Supplied information Block Start

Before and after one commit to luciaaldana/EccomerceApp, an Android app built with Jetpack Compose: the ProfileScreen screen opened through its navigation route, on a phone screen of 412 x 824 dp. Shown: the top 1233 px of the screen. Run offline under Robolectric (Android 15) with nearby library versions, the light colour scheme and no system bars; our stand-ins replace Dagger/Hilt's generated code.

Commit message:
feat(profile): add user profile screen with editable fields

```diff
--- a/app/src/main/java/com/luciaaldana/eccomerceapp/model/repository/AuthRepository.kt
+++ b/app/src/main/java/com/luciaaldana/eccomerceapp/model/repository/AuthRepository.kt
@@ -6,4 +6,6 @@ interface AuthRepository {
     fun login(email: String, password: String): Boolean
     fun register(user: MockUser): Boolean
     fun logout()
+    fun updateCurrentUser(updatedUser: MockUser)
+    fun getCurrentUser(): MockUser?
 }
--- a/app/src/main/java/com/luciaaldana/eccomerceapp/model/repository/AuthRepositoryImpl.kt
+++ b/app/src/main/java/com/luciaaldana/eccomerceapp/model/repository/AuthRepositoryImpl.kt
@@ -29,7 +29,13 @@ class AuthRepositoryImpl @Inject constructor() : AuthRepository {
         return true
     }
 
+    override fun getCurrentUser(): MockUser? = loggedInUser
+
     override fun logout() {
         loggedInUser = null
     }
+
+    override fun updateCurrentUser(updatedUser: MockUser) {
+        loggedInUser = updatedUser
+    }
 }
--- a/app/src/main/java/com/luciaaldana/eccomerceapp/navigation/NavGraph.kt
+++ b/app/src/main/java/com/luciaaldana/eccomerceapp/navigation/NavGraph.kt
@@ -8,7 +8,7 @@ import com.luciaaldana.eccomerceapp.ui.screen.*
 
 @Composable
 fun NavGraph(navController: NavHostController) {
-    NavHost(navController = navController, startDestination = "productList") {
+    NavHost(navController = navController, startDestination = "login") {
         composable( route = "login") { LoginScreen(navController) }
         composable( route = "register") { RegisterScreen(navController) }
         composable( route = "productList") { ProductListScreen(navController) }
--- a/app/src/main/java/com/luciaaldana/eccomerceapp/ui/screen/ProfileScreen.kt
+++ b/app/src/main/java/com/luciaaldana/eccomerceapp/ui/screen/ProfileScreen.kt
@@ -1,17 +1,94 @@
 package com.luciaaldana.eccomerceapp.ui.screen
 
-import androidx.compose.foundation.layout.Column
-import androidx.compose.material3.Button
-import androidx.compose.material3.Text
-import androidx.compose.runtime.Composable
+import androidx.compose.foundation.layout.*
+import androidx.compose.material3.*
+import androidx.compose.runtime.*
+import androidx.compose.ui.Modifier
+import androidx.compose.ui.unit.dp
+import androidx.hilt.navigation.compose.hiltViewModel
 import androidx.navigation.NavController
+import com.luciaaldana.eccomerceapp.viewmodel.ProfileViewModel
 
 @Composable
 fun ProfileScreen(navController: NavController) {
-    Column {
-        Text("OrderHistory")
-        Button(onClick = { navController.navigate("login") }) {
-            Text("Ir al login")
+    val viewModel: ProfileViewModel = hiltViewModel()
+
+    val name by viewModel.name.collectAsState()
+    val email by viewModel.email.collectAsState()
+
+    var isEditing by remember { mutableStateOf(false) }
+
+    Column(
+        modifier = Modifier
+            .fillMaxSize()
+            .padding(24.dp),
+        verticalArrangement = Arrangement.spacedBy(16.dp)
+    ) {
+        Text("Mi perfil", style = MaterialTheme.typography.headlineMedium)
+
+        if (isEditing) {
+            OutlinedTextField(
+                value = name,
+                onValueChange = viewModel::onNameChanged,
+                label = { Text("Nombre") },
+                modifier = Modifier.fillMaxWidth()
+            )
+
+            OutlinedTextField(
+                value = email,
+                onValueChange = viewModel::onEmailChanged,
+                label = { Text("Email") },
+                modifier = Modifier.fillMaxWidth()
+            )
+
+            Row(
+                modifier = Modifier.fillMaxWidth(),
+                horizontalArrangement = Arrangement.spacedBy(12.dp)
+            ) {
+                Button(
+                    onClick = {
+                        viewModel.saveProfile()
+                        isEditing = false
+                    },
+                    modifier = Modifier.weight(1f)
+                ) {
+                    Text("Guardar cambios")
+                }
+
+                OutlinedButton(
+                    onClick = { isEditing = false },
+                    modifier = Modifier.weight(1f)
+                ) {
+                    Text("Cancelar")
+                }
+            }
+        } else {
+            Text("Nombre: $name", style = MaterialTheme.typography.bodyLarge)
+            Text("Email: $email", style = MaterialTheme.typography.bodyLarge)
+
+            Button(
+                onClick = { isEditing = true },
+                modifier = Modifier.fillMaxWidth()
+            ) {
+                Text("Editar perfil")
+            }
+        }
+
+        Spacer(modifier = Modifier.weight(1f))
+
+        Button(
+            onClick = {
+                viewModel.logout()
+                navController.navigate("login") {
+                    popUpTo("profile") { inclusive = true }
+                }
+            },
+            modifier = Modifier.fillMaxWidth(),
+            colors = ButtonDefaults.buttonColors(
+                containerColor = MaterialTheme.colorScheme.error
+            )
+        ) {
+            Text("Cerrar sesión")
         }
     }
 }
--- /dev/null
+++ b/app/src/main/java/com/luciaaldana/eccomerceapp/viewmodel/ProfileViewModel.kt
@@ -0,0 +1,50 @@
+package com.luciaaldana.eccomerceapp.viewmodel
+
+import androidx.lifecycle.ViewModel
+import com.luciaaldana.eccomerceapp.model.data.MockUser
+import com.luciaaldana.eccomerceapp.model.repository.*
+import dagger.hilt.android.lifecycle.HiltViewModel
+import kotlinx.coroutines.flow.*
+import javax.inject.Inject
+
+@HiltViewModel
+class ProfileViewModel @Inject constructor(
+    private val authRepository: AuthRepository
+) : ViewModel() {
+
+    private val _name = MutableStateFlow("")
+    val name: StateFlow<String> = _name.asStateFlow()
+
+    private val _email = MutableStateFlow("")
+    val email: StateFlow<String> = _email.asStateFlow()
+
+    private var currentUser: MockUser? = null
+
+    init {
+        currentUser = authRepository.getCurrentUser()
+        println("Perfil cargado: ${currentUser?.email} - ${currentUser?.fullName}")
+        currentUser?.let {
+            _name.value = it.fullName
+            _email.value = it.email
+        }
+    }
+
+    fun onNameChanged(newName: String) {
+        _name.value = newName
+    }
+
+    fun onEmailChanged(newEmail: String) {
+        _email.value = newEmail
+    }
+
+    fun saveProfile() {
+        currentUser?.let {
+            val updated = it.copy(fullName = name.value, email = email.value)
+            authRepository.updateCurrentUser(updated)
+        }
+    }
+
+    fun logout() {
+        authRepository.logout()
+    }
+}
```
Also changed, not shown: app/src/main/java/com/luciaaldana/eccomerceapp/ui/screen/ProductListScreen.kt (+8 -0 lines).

Supplied information Block End

[What to produce]:
Restate each record exactly as written.

[Exercise response]:
Before and after one commit to luciaaldana/EccomerceApp, an Android app built with Jetpack Compose: the ProfileScreen screen opened through its navigation route, on a phone screen of 412 x 824 dp. Shown: the top 1233 px of the screen. Run offline under Robolectric (Android 15) with nearby library versions, the light colour scheme and no system bars; our stand-ins replace Dagger/Hilt's generated code.

Commit message:
feat(profile): add user profile screen with editable fields

```diff
--- a/app/src/main/java/com/luciaaldana/eccomerceapp/model/repository/AuthRepository.kt
+++ b/app/src/main/java/com/luciaaldana/eccomerceapp/model/repository/AuthRepository.kt
@@ -6,4 +6,6 @@ interface AuthRepository {
     fun login(email: String, password: String): Boolean
     fun register(user: MockUser): Boolean
     fun logout()
+    fun updateCurrentUser(updatedUser: MockUser)
+    fun getCurrentUser(): MockUser?
 }
--- a/app/src/main/java/com/luciaaldana/eccomerceapp/model/repository/AuthRepositoryImpl.kt
+++ b/app/src/main/java/com/luciaaldana/eccomerceapp/model/repository/AuthRepositoryImpl.kt
@@ -29,7 +29,13 @@ class AuthRepositoryImpl @Inject constructor() : AuthRepository {
         return true
     }
 
+    override fun getCurrentUser(): MockUser? = loggedInUser
+
     override fun logout() {
         loggedInUser = null
     }
+
+    override fun updateCurrentUser(updatedUser: MockUser) {
+        loggedInUser = updatedUser
+    }
 }
--- a/app/src/main/java/com/luciaaldana/eccomerceapp/navigation/NavGraph.kt
+++ b/app/src/main/java/com/luciaaldana/eccomerceapp/navigation/NavGraph.kt
@@ -8,7 +8,7 @@ import com.luciaaldana.eccomerceapp.ui.screen.*
 
 @Composable
 fun NavGraph(navController: NavHostController) {
-    NavHost(navController = navController, startDestination = "productList") {
+    NavHost(navController = navController, startDestination = "login") {
         composable( route = "login") { LoginScreen(navController) }
         composable( route = "register") { RegisterScreen(navController) }
         composable( route = "productList") { ProductListScreen(navController) }
--- a/app/src/main/java/com/luciaaldana/eccomerceapp/ui/screen/ProfileScreen.kt
+++ b/app/src/main/java/com/luciaaldana/eccomerceapp/ui/screen/ProfileScreen.kt
@@ -1,17 +1,94 @@
 package com.luciaaldana.eccomerceapp.ui.screen
 
-import androidx.compose.foundation.layout.Column
-import androidx.compose.material3.Button
-import androidx.compose.material3.Text
-import androidx.compose.runtime.Composable
+import androidx.compose.foundation.layout.*
+import androidx.compose.material3.*
+import androidx.compose.runtime.*
+import androidx.compose.ui.Modifier
+import androidx.compose.ui.unit.dp
+import androidx.hilt.navigation.compose.hiltViewModel
 import androidx.navigation.NavController
+import com.luciaaldana.eccomerceapp.viewmodel.ProfileViewModel
 
 @Composable
 fun ProfileScreen(navController: NavController) {
-    Column {
-        Text("OrderHistory")
-        Button(onClick = { navController.navigate("login") }) {
-            Text("Ir al login")
+    val viewModel: ProfileViewModel = hiltViewModel()
+
+    val name by viewModel.name.collectAsState()
+    val email by viewModel.email.collectAsState()
+
+    var isEditing by remember { mutableStateOf(false) }
+
+    Column(
+        modifier = Modifier
+            .fillMaxSize()
+            .padding(24.dp),
+        verticalArrangement = Arrangement.spacedBy(16.dp)
+    ) {
+        Text("Mi perfil", style = MaterialTheme.typography.headlineMedium)
+
+        if (isEditing) {
+            OutlinedTextField(
+                value = name,
+                onValueChange = viewModel::onNameChanged,
+                label = { Text("Nombre") },
+                modifier = Modifier.fillMaxWidth()
+            )
+
+            OutlinedTextField(
+                value = email,
+                onValueChange = viewModel::onEmailChanged,
+                label = { Text("Email") },
+                modifier = Modifier.fillMaxWidth()
+            )
+
+            Row(
+                modifier = Modifier.fillMaxWidth(),
+                horizontalArrangement = Arrangement.spacedBy(12.dp)
+            ) {
+                Button(
+                    onClick = {
+                        viewModel.saveProfile()
+                        isEditing = false
+                    },
+                    modifier = Modifier.weight(1f)
+                ) {
+                    Text("Guardar cambios")
+                }
+
+                OutlinedButton(
+                    onClick = { isEditing = false },
+                    modifier = Modifier.weight(1f)
+                ) {
+                    Text("Cancelar")
+                }
+            }
+        } else {
+            Text("Nombre: $name", style = MaterialTheme.typography.bodyLarge)
+            Text("Email: $email", style = MaterialTheme.typography.bodyLarge)
+
+            Button(
+                onClick = { isEditing = true },
+                modifier = Modifier.fillMaxWidth()
+            ) {
+                Text("Editar perfil")
+            }
+        }
+
+        Spacer(modifier = Modifier.weight(1f))
+
+        Button(
+            onClick = {
+                viewModel.logout()
+                navController.navigate("login") {
+                    popUpTo("profile") { inclusive = true }
+                }
+            },
+            modifier = Modifier.fillMaxWidth(),
+            colors = ButtonDefaults.buttonColors(
+                containerColor = MaterialTheme.colorScheme.error
+            )
+        ) {
+            Text("Cerrar sesión")
         }
     }
 }
--- /dev/null
+++ b/app/src/main/java/com/luciaaldana/eccomerceapp/viewmodel/ProfileViewModel.kt
@@ -0,0 +1,50 @@
+package com.luciaaldana.eccomerceapp.viewmodel
+
+import androidx.lifecycle.ViewModel
+import com.luciaaldana.eccomerceapp.model.data.MockUser
+import com.luciaaldana.eccomerceapp.model.repository.*
+import dagger.hilt.android.lifecycle.HiltViewModel
+import kotlinx.coroutines.flow.*
+import javax.inject.Inject
+
+@HiltViewModel
+class ProfileViewModel @Inject constructor(
+    private val authRepository: AuthRepository
+) : ViewModel() {
+
+    private val _name = MutableStateFlow("")
+    val name: StateFlow<String> = _name.asStateFlow()
+
+    private val _email = MutableStateFlow("")
+    val email: StateFlow<String> = _email.asStateFlow()
+
+    private var currentUser: MockUser? = null
+
+    init {
+        currentUser = authRepository.getCurrentUser()
+        println("Perfil cargado: ${currentUser?.email} - ${currentUser?.fullName}")
+        currentUser?.let {
+            _name.value = it.fullName
+            _email.value = it.email
+        }
+    }
+
+    fun onNameChanged(newName: String) {
+        _name.value = newName
+    }
+
+    fun onEmailChanged(newEmail: String) {
+        _email.value = newEmail
+    }
+
+    fun saveProfile() {
+        currentUser?.let {
+            val updated = it.copy(fullName = name.value, email = email.value)
+            authRepository.updateCurrentUser(updated)
+        }
+    }
+
+    fun logout() {
+        authRepository.logout()
+    }
+}
```
Also changed, not shown: app/src/main/java/com/luciaaldana/eccomerceapp/ui/screen/ProductListScreen.kt (+8 -0 lines).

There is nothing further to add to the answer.